Monday, September 04, 2006

The irrelevance of a ''need'' for religion.

This is one of the stupidest articles I've read lately. The "argument" is made by a psychologist, to the effect that there's a deep psychological need for religion and belief in the supernatural.
The work of Bruce Hood, a professor at Bristol University, suggests that magical and supernatural beliefs are hardwired into our brains from birth, and that religions are therefore tapping into a powerful psychological force.
This is then conflated with a need to believe in the irrational.
"But almost everyone entertains some form of irrational beliefs even if they are not religious."
Which is then conflated with a need to believe in the valuable.
"For example, many people would be reluctant to part with a wedding ring for an identical ring because of the personal significance it holds. Conversely, many people are disgusted by an object if it has associations with 'evil'."
And this is all lumped together into a big mass of crap to conclude that, I think, we should just tolerate creationism rather than laughing hysterically at it.
The battle by scientists against "irrational" beliefs such as creationism is ultimately futile, a leading experimental psychologist said today.
Basically, it's all bullshit. None of it holds together. (The psychologist in question has the nerve to call Richard Dawkins' and Daniel Dennett's views "simplistic". One wonders how much of The Selfish Gene or The Intentional Stance he actually understood.) There's a difference between believing in the supernatural and believing in something irrational. There's a difference between believing in the irrational and believing in value. And nothing about the supernatural, the irrational, or value will undercut evolutionary biology's explanatory prowess when it comes to biology. (I should note that it's a lousy theory of why people value their wedding rings because it's not a theory about why people value their wedding rings.)

8 comments:

undergroundman said...

The man has some better points than you might think. Last year I was hoping for the secular revolution, but now I'm wondering if it will ever happen, as I read more and more about the worldwide religious revival. There is a strange peace to belief in God. Freud didn't call religion the opiate of the masses for no reason.

People do value things for irrational reasons. People do make irrational decisions all the time. My view is that its mainly genetic.

ADHR said...

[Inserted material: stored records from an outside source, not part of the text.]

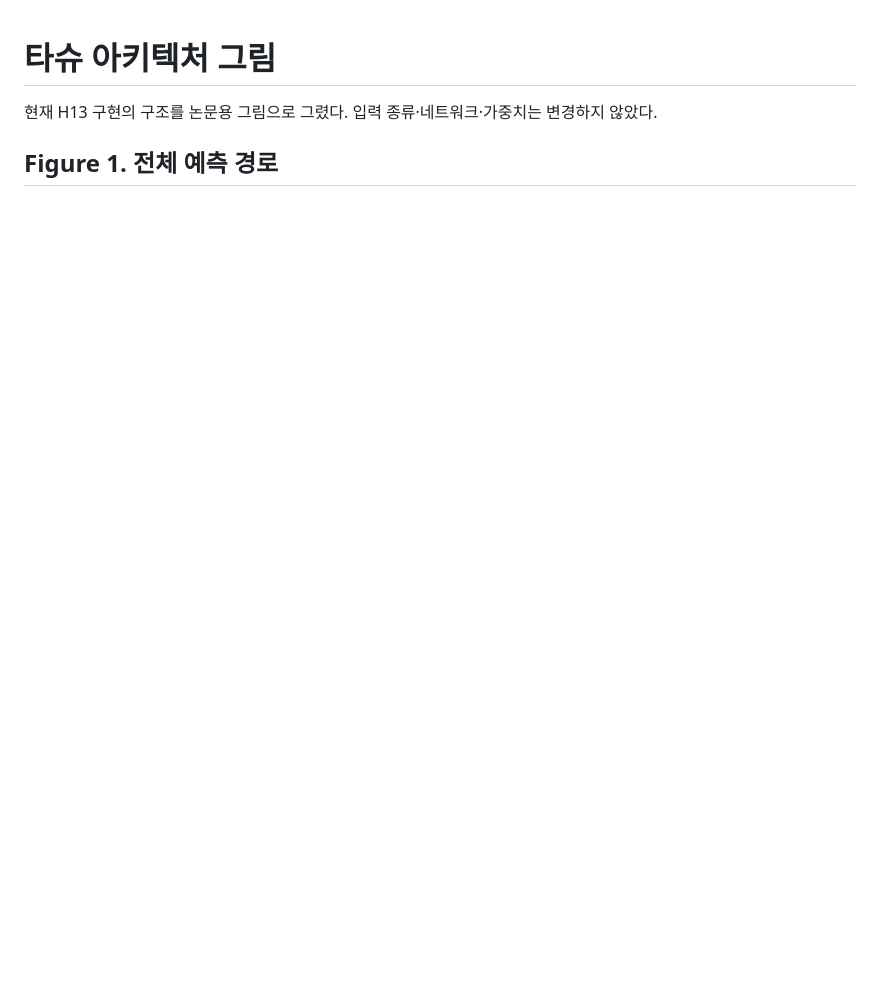
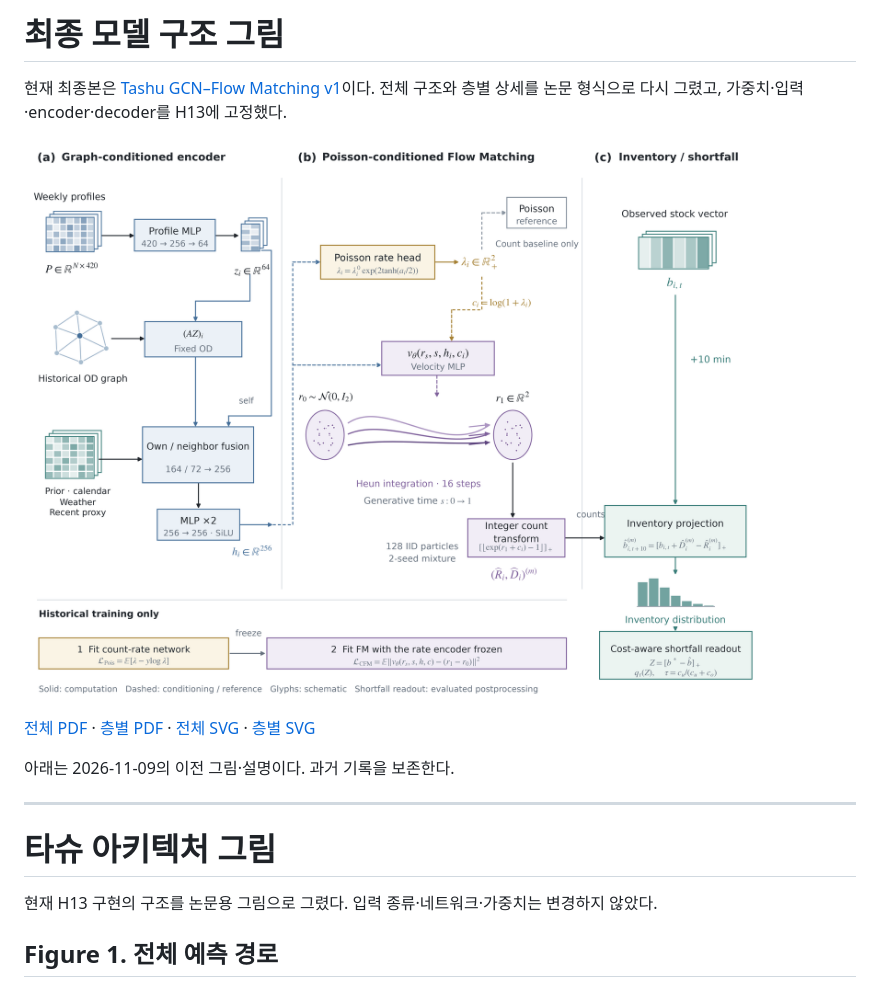
Before and after one commit to sijoon-sung/KT-X-AI-, a Markdown page: docs/architecture-figures.md, the part around the change. Drawn GitHub-style; pictures changed too: assets/tashu-final-framework.png (added); blank space fills up the shorter version.

Commit message:
[maintenance] Freeze the retained H13 final model and redraw source-aligned paper figures

```diff
--- a/docs/architecture-figures.md
+++ b/docs/architecture-figures.md
@@ -1,3 +1,15 @@
+# 최종 모델 구조 그림
+
+현재 최종본은 [Tashu GCN–Flow Matching v1](final-model-v1.md)이다. 전체 구조와 층별 상세를 논문 형식으로 다시 그렸고, 가중치·입력·encoder·decoder를 H13에 고정했다.
+
+![최종 전체 구조](../assets/tashu-final-framework.png)
+
+[전체 PDF](../assets/tashu-final-framework.pdf) · [층별 PDF](../assets/tashu-final-layers.pdf) · [전체 SVG](../assets/tashu-final-framework.svg) · [층별 SVG](../assets/tashu-final-layers.svg)
+
+아래는 2026-11-09의 이전 그림·설명이다. 과거 기록을 보존한다.
+
+---
+
 # 타슈 아키텍처 그림
 
 현재 H13 구현의 구조를 논문용 그림으로 그렸다. 입력 종류·네트워크·가중치는 변경하지 않았다.
```
Also changed, not shown: docs/final-model-v1.md (added, +56 -0 lines), docs/model-architecture-v1.md (+2 -0 lines), assets/tashu-final-layers.png (added), 9 other files.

That there's "peace" to belief in stupid things doesn't make the belief rational, nor does it make it valuable.

Furthermore, it's Marx. And he meant "opiate" as in anaesthetic: religion makes the masses numb to things that really matter.

Blaming human irrationality on genetics is a naturalized version of an old fallacy. Just because people do it doesn't make it natural; just because it happens a lot doesn't make it natural. And, of course, just because it happens a lot doesn't make it one jot less irrational nor more genuinely valuable.

undergroundman said...

Of course, the psychologist wouldn't argue with you as to whether it's valuable or rational. The question is whether we will ever completely shake the belief in irrationality. People persist in irrationality despite intense pressure by the greatest minds of history to change them (look at religion in Communist countries). If environmental influences aren't pushing them there, then we have to conclude that it's a genetic inclination. There's simply nothing else that dictates people's actions. Whether that genetic inclination can be overcome by increasing pressure from philosophy, science, and popular opinion is up for debate (but if people are simply swayed by the popular opinion, then they're still irrational).

What Marx meant when he said opiate can be debated, but it really doesn't matter. Sounds like he was using it pejoratively like Nietzsche would have, but Nietzsche might have gone one further and said that excess philosophizing has also made people numb to things that really matter. It makes more sense to me to think of religion as an addiction: it's incredibly pleasurable and hard to kick.

If people were inclined towards secularism, they would have done it by now. The evidence for it is overwhelming. Instead, many religions are exploding in popularity all across the world. The shift in Europe towards secularism seems to indicate that the majority (the sheep) will shift to the dominant philosophy of the time and the region (as I pointed out, an irrational belief). Most people, genetically, are not inclined towards philosophy and philosophical topics. Across history we've had a relatively consistent and small percentage of the population interested in philosophy, with perhaps a few rare exceptions.

undergroundman said...

Just read the article for the first time - yeah, I can be irrational.

I'd agree with Dawkins that there are basically two types of people in the world (though it's likely more complicated than that).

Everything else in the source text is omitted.